### WHAT TO WORK ON
Print every line from the start of the data, and when you reach the line with "the chair on", include it and stop. Pictures are not part of the copy.

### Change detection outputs
# # # #
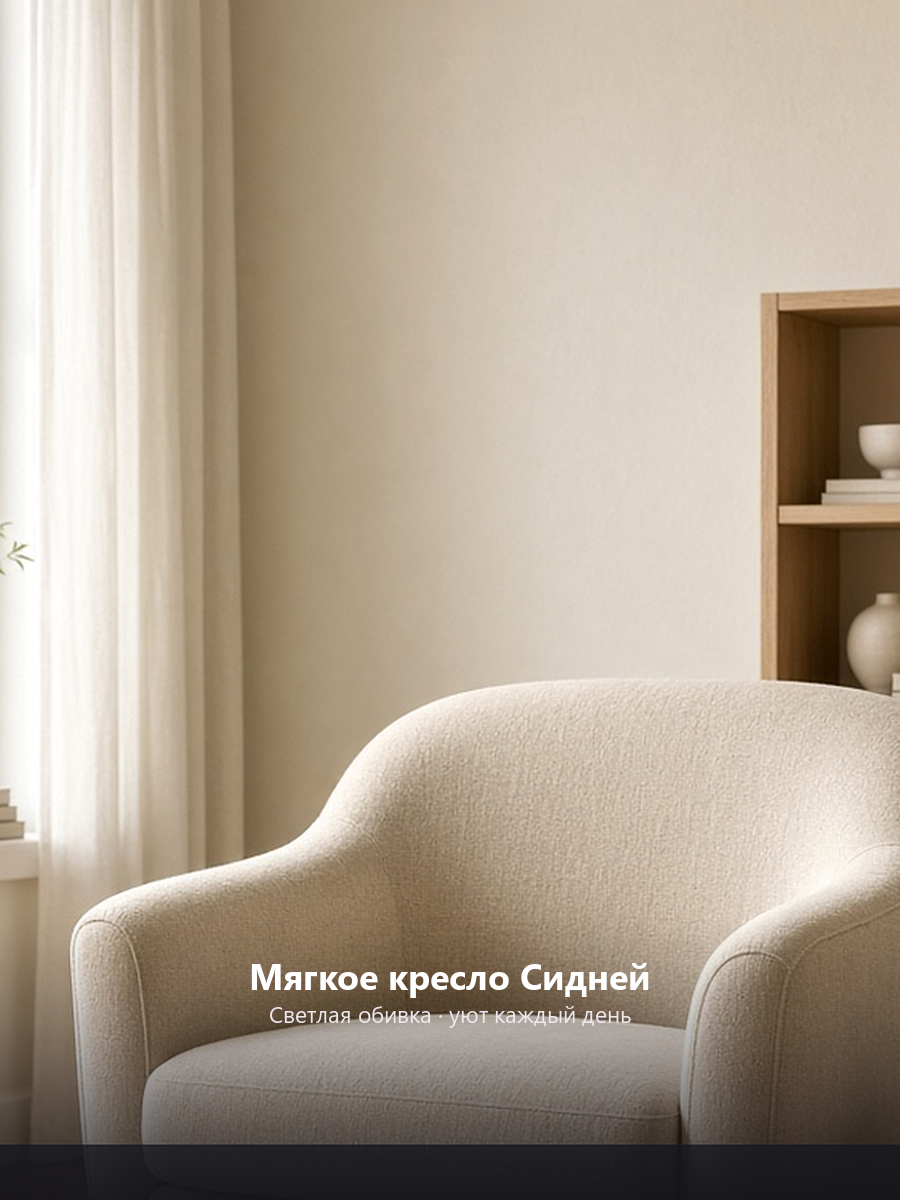
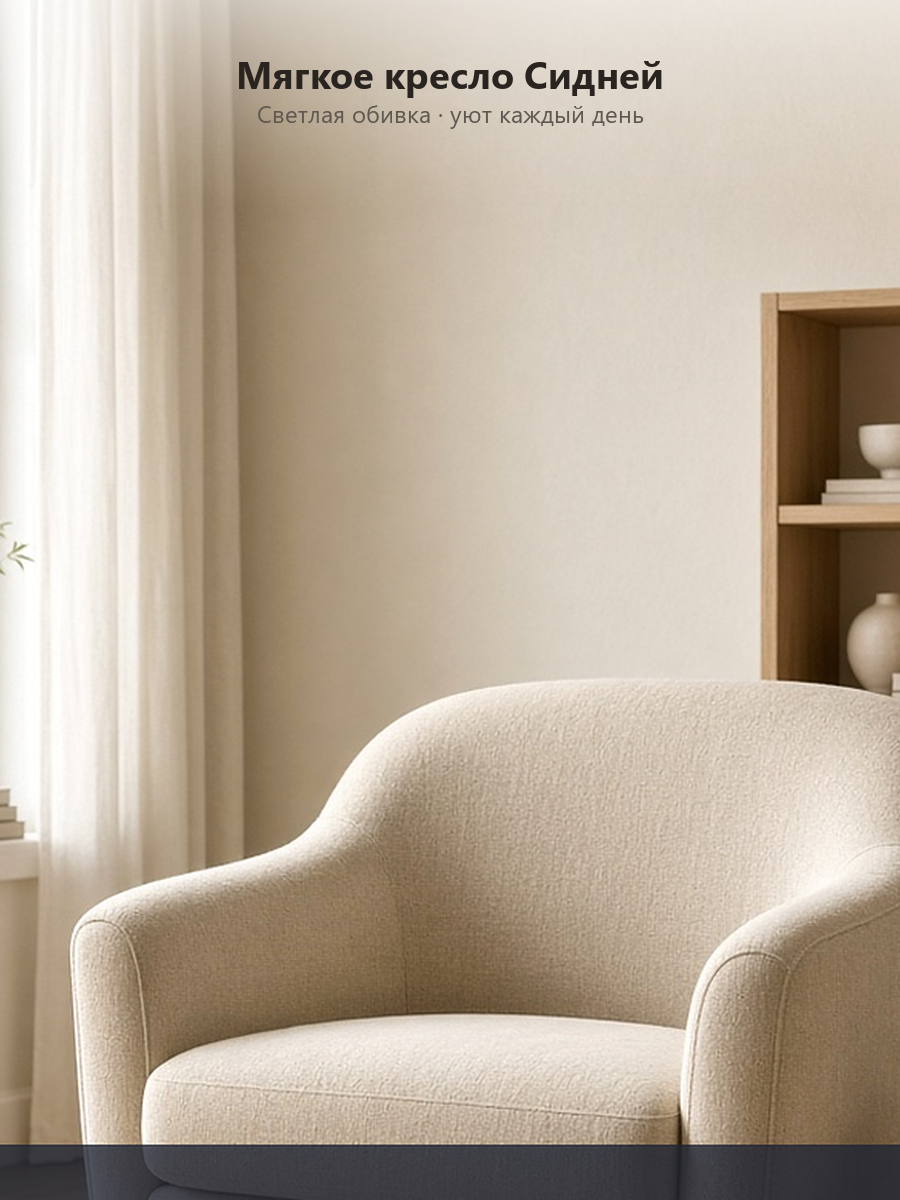
Place chair cover title above the chair for contrast.

Changed region(s): [[0.0, 0.8017, 1.0, 1.0], [0.0933, 0.0, 1.0, 0.1233]]

diff --git a/scripts/mp_layout_kit/rebuild_covers_fullbleed.py b/scripts/mp_layout_kit/rebuild_covers_fullbleed.py
@@ -145,13 +145,13 @@ def rebuild_shelf():
 
 
 def rebuild_chair():
+    """Title above the chair on the wall — white-on-cream seat had weak contrast."""
     c = COPY["case1_chair"]["01_cover"]
     src = Image.open(IMG / "case1" / "01_cover_interior.png").convert("RGB")
     src = crop_above_dark_bar(src, dark_thresh=100, min_y_frac=0.68)
     base = fit_cover(src, (W, H))
-    base = soft_bottom_gradient(base, strength=200).convert("RGB")
-    # title + sub from locked copy (not the long baked line)
-    draw_bottom_copy(base, c["title"], c["sub"], title_size=36, sub_size=23)
+    base = soft_top_scrim(base, height=210, strength=150).convert("RGB")
+    draw_top_copy(base, c["title"], c["sub"], title_size=38, sub_size=24, fill=(42, 36, 32), sub_fill=(95, 88, 80))
     save_png(base, IMG / "case1" / "01_cover_interior.png")
     print("chair cover")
# # # #
### EXERCISE SOLUTION
Place chair cover title above the chair for contrast.

Changed region(s): [[0.0, 0.8017, 1.0, 1.0], [0.0933, 0.0, 1.0, 0.1233]]

diff --git a/scripts/mp_layout_kit/rebuild_covers_fullbleed.py b/scripts/mp_layout_kit/rebuild_covers_fullbleed.py
@@ -145,13 +145,13 @@ def rebuild_shelf():
 
 
 def rebuild_chair():
+    """Title above the chair on the wall — white-on-cream seat had weak contrast."""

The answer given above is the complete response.